[Opening Exercise data section]
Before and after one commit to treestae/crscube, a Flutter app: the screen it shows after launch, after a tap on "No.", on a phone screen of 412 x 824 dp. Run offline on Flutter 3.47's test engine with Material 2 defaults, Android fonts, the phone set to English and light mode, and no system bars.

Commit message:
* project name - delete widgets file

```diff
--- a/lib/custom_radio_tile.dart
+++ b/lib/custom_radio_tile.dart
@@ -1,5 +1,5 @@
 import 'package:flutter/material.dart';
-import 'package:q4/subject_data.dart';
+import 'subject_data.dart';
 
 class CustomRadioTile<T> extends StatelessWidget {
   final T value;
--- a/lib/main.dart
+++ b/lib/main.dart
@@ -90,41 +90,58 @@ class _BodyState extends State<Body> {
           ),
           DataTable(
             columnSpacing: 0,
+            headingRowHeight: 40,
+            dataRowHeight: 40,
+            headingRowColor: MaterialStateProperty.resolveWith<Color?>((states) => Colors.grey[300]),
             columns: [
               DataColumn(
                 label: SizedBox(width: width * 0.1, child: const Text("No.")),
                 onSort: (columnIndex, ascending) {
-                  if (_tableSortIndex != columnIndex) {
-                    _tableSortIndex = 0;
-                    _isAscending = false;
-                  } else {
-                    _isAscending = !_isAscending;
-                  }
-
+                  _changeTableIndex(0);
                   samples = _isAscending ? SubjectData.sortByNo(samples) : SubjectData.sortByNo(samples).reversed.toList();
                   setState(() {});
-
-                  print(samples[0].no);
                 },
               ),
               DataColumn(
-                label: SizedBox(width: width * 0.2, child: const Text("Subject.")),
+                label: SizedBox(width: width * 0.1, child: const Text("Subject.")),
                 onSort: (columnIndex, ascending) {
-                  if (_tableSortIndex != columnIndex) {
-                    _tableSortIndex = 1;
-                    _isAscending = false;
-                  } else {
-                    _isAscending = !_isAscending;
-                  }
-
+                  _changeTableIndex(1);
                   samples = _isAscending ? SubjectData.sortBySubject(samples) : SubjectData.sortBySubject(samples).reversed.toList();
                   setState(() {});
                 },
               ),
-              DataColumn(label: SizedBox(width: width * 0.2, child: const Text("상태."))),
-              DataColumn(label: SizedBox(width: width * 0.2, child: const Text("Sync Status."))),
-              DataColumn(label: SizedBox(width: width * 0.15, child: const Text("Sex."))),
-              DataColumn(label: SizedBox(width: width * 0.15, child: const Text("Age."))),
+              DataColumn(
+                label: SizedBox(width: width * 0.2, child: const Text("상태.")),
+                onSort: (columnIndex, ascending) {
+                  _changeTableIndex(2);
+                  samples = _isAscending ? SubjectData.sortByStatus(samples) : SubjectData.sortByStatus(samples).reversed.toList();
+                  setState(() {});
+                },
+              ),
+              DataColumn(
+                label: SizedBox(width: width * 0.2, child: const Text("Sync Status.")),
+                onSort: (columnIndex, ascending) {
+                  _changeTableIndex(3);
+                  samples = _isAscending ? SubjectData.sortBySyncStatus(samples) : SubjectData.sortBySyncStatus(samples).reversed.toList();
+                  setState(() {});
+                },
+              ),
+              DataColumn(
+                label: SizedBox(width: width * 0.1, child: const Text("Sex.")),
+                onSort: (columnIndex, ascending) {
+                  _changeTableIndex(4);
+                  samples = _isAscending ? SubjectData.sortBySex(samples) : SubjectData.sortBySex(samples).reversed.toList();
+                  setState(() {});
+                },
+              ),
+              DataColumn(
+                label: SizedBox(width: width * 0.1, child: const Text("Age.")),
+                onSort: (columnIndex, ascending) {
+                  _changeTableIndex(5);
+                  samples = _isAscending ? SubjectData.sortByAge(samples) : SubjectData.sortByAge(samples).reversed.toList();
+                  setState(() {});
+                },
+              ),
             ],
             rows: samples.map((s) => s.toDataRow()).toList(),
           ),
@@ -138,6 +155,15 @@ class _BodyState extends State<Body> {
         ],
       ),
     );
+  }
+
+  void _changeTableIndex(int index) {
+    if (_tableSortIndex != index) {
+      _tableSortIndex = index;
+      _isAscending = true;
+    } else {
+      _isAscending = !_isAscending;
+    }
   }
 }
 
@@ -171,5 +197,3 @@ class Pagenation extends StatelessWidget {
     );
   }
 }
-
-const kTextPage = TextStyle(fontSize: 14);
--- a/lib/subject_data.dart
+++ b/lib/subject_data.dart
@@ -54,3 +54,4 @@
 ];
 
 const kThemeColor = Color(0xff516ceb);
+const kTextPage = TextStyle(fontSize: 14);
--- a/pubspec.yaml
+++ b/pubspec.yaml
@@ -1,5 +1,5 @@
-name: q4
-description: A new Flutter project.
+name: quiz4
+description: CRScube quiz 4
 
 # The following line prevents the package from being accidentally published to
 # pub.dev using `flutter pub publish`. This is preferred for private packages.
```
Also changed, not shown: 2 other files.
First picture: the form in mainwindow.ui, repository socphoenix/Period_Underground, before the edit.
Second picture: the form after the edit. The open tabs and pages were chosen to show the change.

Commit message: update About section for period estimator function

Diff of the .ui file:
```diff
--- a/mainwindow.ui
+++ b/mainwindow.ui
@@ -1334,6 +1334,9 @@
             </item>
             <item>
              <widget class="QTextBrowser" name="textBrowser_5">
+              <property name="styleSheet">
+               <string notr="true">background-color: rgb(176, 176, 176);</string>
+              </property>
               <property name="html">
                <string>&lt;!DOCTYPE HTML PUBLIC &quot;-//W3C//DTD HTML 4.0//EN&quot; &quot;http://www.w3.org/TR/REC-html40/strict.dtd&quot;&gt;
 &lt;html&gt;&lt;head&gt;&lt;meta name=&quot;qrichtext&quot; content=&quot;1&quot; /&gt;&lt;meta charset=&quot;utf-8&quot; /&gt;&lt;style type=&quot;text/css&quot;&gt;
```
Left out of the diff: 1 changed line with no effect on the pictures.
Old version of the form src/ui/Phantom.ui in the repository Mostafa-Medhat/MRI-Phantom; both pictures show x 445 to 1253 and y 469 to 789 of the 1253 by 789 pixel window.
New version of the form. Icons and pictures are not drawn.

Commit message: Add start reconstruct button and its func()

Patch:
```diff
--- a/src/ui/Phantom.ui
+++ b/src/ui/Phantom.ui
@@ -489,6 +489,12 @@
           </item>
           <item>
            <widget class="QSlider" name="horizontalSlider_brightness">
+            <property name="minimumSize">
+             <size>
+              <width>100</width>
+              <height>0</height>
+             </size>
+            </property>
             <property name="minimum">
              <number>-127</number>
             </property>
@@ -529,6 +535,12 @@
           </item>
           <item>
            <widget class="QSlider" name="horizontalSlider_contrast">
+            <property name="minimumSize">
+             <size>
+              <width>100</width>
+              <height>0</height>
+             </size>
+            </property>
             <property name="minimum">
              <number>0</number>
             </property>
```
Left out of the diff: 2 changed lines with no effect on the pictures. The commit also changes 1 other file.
[Closing Exercise data section]
Work required
Could you find every line in the records above that contains the word "repository" and copy it?

Answer below
First picture: the form in mainwindow.ui, repository socphoenix/Period_Underground, before the edit.
Old version of the form src/ui/Phantom.ui in the repository Mostafa-Medhat/MRI-Phantom; both pictures show x 445 to 1253 and y 469 to 789 of the 1253 by 789 pixel window.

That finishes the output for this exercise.